* What you have to do: Match on the string "html" in the entries below and return every matching line.

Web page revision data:
★ ★ ★ ★
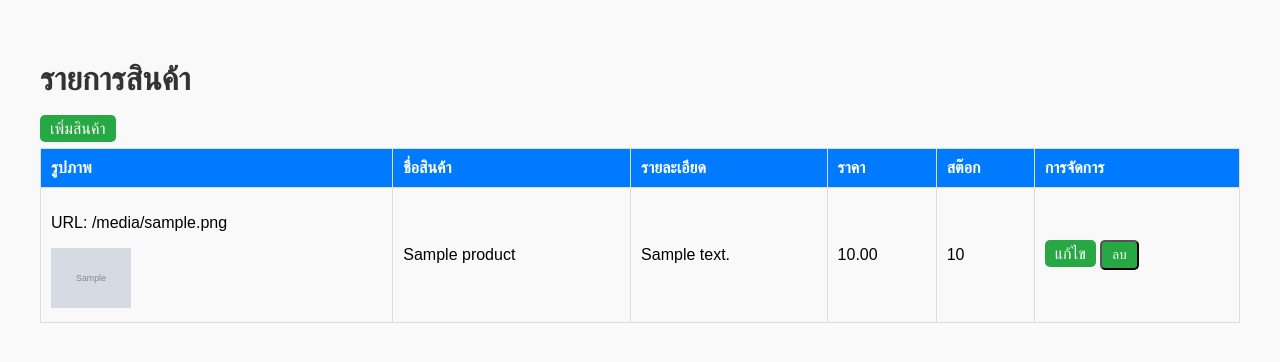
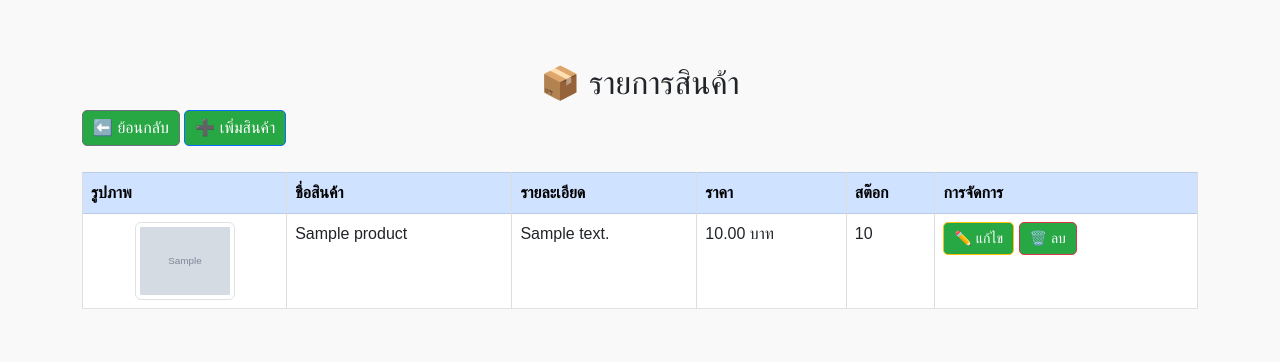
Before and after one commit to PokpongSunapha16/Bicky_V2, a Django app: page /products/ in a window 1280 px wide. Shown: the top 362 px of the page. Run offline with Django 5.2, Linux system fonts and the light colour scheme; a user stored in the database is signed in; tables that the repository leaves empty hold one stand-in row (values such as "Sample post"); grey boxes marked "Sample" are stand-in pictures.

Commit message:
Edit & Home2

```diff
--- a/mypro/settings.py
+++ b/mypro/settings.py
@@ -77,8 +77,9 @@ STATICFILES_DIRS = [
 STATIC_ROOT = BASE_DIR / "staticfiles"  # ✅ ใช้สำหรับ collectstatic ใน production
 
 # ✅ Media Files Configuration
-MEDIA_URL = '/media/'
-MEDIA_ROOT = BASE_DIR / "media"
+MEDIA_URL = "/media/"
+MEDIA_ROOT = os.path.join(BASE_DIR, "media")
+
 
 DEFAULT_AUTO_FIELD = 'django.db.models.BigAutoField'
 
--- a/mypro/urls.py
+++ b/mypro/urls.py
@@ -23,3 +23,6 @@ urlpatterns = [
     path("admin/", admin.site.urls),
     path("", include("store.urls")),
 ] + static(settings.STATIC_URL, document_root=settings.STATICFILES_DIRS[0])
+
+if settings.DEBUG:
+    urlpatterns += static(settings.MEDIA_URL, document_root=settings.MEDIA_ROOT)
--- a/store/templates/products/product_list.html
+++ b/store/templates/products/product_list.html
@@ -1,20 +1,30 @@
 {% load static %}
 
 <!DOCTYPE html>
-<html lang="en">
+<html lang="th">
 <head>
     <meta charset="UTF-8">
     <meta name="viewport" content="width=device-width, initial-scale=1.0">
-    <title>รายการสินค้า</title>
+    <title>📦 รายการสินค้า</title>
+    <link rel="stylesheet" href="https://cdn.jsdelivr.net/npm/bootstrap@5.3.0/dist/css/bootstrap.min.css">
     <link rel="stylesheet" href="{% static 'styles/product_list.css' %}">
 </head>
 <body>
-    <h1>รายการสินค้า</h1>
-    <a href="{% url 'add_product' %}" class="btn">เพิ่มสินค้า</a>
-    <table>
-        <thead>
+
+    <div class="container mt-4">
+        <h2 class="text-center">📦 รายการสินค้า</h2>
+
+        <!-- ✅ ปุ่มย้อนกลับไปหน้า Home -->
+        <a href="{% url 'home' %}" class="btn btn-secondary mb-3">⬅️ ย้อนกลับ</a>
+
+        <!-- ✅ ปุ่มเพิ่มสินค้า -->
+        <a href="{% url 'add_product' %}" class="btn btn-primary mb-3">➕ เพิ่มสินค้า</a>
+
+        <!-- ✅ ตารางแสดงรายการสินค้า -->
+        <table class="table table-bordered table-hover">
+            <thead class="table-primary">
                 <tr>
-                <th>รูปภาพ</th> <!-- ✅ เพิ่มคอลัมน์รูปภาพ -->
+                    <th>รูปภาพ</th>
                     <th>ชื่อสินค้า</th>
                     <th>รายละเอียด</th>
                     <th>ราคา</th>
@@ -25,29 +35,33 @@
             <tbody>
                 {% for product in products %}
                 <tr>
-                <td>
+                    <td class="text-center">
                         {% if product.image %}
-                        <p>URL: {{ product.image.url }}</p>  <!-- ✅ Debug: แสดง URL ของรูป -->
-                        <img src="{{ product.image.url }}" alt="{{ product.name }}" style="width: 80px; height: auto;">
-
+                            <img src="{{ product.image.url }}" alt="{{ product.name }}" width="100" class="img-thumbnail">
                         {% else %}
-                        <p>ไม่มีรูป</p>
+                            <p class="text-muted">ไม่มีรูป</p>
                         {% endif %}
                     </td>
                     <td>{{ product.name }}</td>
                     <td>{{ product.description }}</td>
-                <td>{{ product.price }}</td>
+                    <td>{{ product.price|floatformat:2 }} บาท</td>
                     <td>{{ product.stock }}</td>
                     <td>
-                    <a href="{% url 'edit_product' product.id %}" class="btn btn-success">แก้ไข</a>
-                    <form action="{% url 'delete_product' product.id %}" method="post" style="display:inline;">
+                        <a href="{% url 'edit_product' product.id %}" class="btn btn-warning btn-sm">✏️ แก้ไข</a>
+                        <form action="{% url 'delete_product' product.id %}" method="post" class="d-inline">
                             {% csrf_token %}
-                        <button type="submit" class="btn btn-danger">ลบ</button>
+                            <button type="submit" class="btn btn-danger btn-sm" onclick="return confirm('คุณต้องการลบสินค้านี้หรือไม่?')">🗑️ ลบ</button>
                         </form>
                     </td>
+                </tr>
+                {% empty %}
+                <tr>
+                    <td colspan="6" class="text-center text-muted">❌ ไม่มีสินค้าในระบบ</td>
                 </tr>
                 {% endfor %}
             </tbody>
         </table>
+    </div>
+
 </body>
 </html>
```
Lines whose indentation alone changed are shown as unchanged.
★ ★ ★ ★
* Output:
--- a/store/templates/products/product_list.html
+++ b/store/templates/products/product_list.html
 <!DOCTYPE html>
-<html lang="en">
+<html lang="th">
 </html>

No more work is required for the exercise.